© Author(s) 2022. This work is distributed under
the Creative Commons Attribution 4.0 License.

Wave decomposition of energy transport using deep-learning

Tuomas Ilkka Henrikki Heiskanen and Rune Graversen
Tuomas Ilkka Henrikki Heiskanen and Rune Graversen
  • University of Tromsø - The Arctic University of Norway, Tromsø, Norway (

Energy transport in the atmosphere is accomplished by systems of several length scales, from cyclones to Rossby waves. From recently developed Fourier and wavelet based methods it has been found that the planetary component of the latent heat transport affects the Arctic surface temperatures more than its dry-static counterpart and the synoptic scale component of the latent heat transport.  

However, both the Fourier and wavelet based methods require enormous amounts of data and are time consuming to process. The Fourier and wavelet decompositions are computed  from 6 hourly data, throughout the whole vertical column of the atmosphere. The data required are usually only available from reanalysis archives, or possibly from climate model experiments where a goal is to examine the decomposed energy transport. However, the vast CMIP5 and CMIP6 archives are out of reach for the exact computations of the Fourier and wavelet decompositions. Even if all the data were available in the CMIP archives, it would be a computationally, and storage-wise, intensive task to compute the Fourier and wavelet decompositions for a large selection of the CMIP experiments.

Here we suggest a deep-learning approach to approximate the decomposed energy transport from significantly less data than the original methods. The idea is to train a convolutional neural network (CNN) on ERA5 data, where we have already computed the Fourier decomposition of the energy transport. The CNN is trained on data at 850hPa in the atmosphere on a daily temporal resolution. The required data are only a small fraction of the data required to compute the exact Fourier decompositon of the energy transport. Once the CNN is trained, the model is tested on data from the EC-Earth climate model. For EC-Earth we have an ensemble of model runs where the energy transport is decomposed using the Fourier method, hence the CNN may be evaluated on the EC-Earth dataset.
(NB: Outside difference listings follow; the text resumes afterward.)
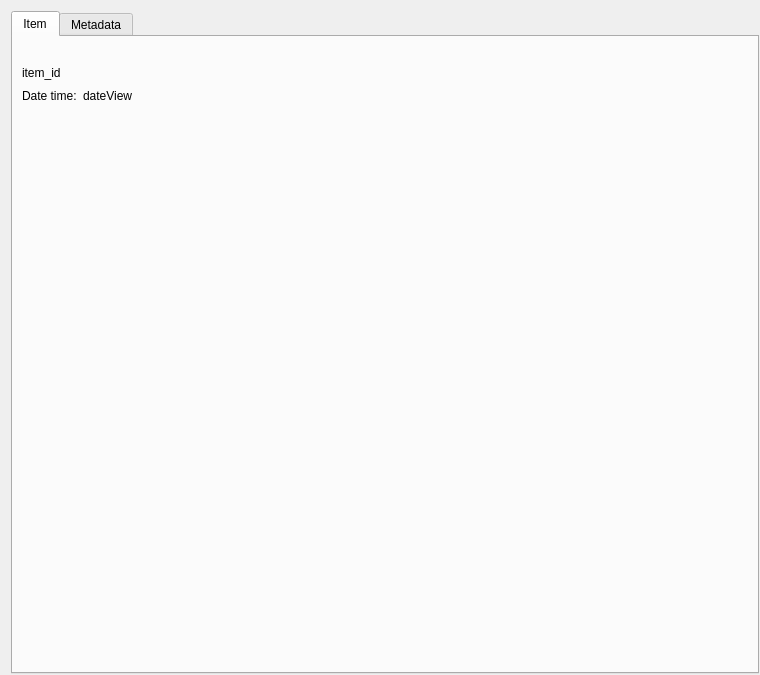
Above: form.ui from lmotta/catalog_cbers4a before the change. Below: the same form after it.
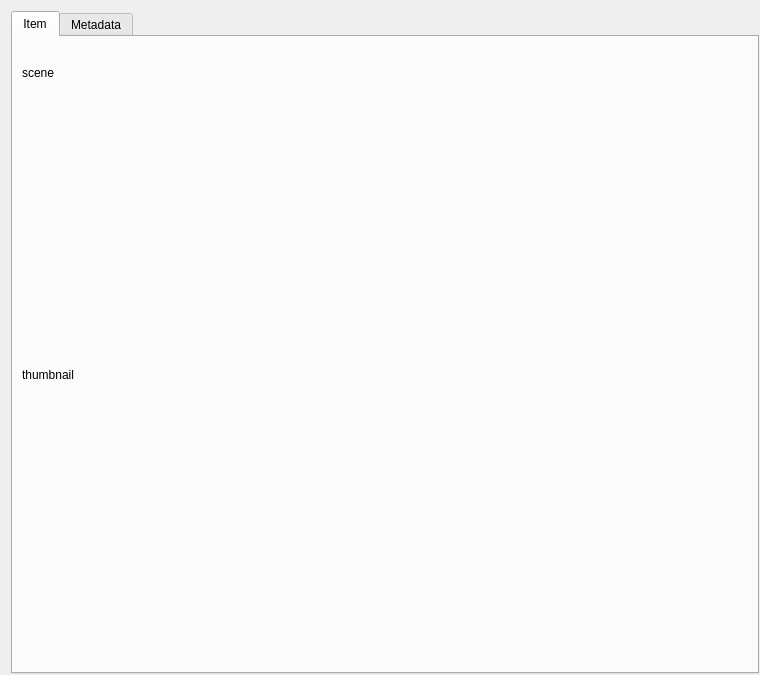
That is the form after the change.

Diff of the .ui file:
```diff
--- a/form.ui
+++ b/form.ui
@@ -29,7 +29,7 @@
    <item>
     <widget class="QTabWidget" name="tabItem">
      <property name="sizePolicy">
-      <sizepolicy hsizetype="Preferred" vsizetype="Minimum">
+      <sizepolicy hsizetype="Preferred" vsizetype="Preferred">
        <horstretch>0</horstretch>
        <verstretch>0</verstretch>
       </sizepolicy>
@@ -60,62 +60,33 @@
          <property name="enabled">
           <bool>true</bool>
          </property>
+         <property name="sizePolicy">
+          <sizepolicy hsizetype="Maximum" vsizetype="Maximum">
+           <horstretch>0</horstretch>
+           <verstretch>0</verstretch>
+          </sizepolicy>
+         </property>
          <property name="text">
-          <string notr="true">item_id</string>
+          <string notr="true">scene</string>
          </property>
         </widget>
        </item>
-       <item>
-        <layout class="QHBoxLayout" name="horizontalLayout">
-         <item>
-          <widget class="QLabel" name="label">
-           <property name="text">
-            <string>Date time:</string>
-           </property>
-          </widget>
-         </item>
-         <item>
-          <widget class="QLabel" name="date_time">
-           <property name="text">
-            <string notr="true">dateView</string>
-           </property>
-          </widget>
-         </item>
-         <item>
-          <spacer name="horizontalSpacer">
-           <property name="orientation">
-            <enum>Qt::Horizontal</enum>
-           </property>
-           <property name="sizeHint" stdset="0">
-            <size>
-             <width>40</width>
-             <height>20</height>
-            </size>
-           </property>
-          </spacer>
-         </item>
-        </layout>
-       </item>
        <item>
         <widget class="QLabel" name="thumbnail">
+         <property name="sizePolicy">
+          <sizepolicy hsizetype="MinimumExpanding" vsizetype="MinimumExpanding">
+           <horstretch>0</horstretch>
+           <verstretch>0</verstretch>
+          </sizepolicy>
+         </property>
          <property name="text">
-          <string/>
+          <string>thumbnail</string>
+         </property>
+         <property name="scaledContents">
+          <bool>false</bool>
          </property>
         </widget>
        </item>
-       <item>
-        <spacer name="verticalSpacer_2">
-         <property name="orientation">
-          <enum>Qt::Vertical</enum>
-         </property>
-         <property name="sizeHint" stdset="0">
-          <size>
-           <width>20</width>
-           <height>559</height>
-          </size>
-         </property>
-        </spacer>
-       </item>
       </layout>
      </widget>
      <widget class="QWidget" name="tabMetadata">
@@ -211,19 +182,6 @@
      </widget>
     </widget>
    </item>
-   <item>
-    <spacer name="verticalSpacer">
-     <property name="orientation">
-      <enum>Qt::Vertical</enum>
-     </property>
-     <property name="sizeHint" stdset="0">
-      <size>
-       <width>20</width>
-       <height>40</height>
-      </size>
-     </property>
-    </spacer>
-   </item>
   </layout>
  </widget>
  <resources/>
```
Left out of the diff: 2 changed lines with no effect on the pictures.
The CNN based energy transport decomposition matches well with the classically computed energy transport from EC-Earth.The CNN captures the mean meridional transport well, and the projected changes from the 1950s to the 2090s in EC-Earth. Additionally the CNN model captures the day to day variability well, as regressions of temperature on the transport from the CNNcomputations and the classical Fourier decomposition are similar. Further we may investigate how the decomposed energy transport changes in a range of CMIP models and experiments

How to cite: Heiskanen, T. I. H. and Graversen, R.: Wave decomposition of energy transport using deep-learning, EGU General Assembly 2022, Vienna, Austria, 23–27 May 2022, EGU22-7235,, 2022.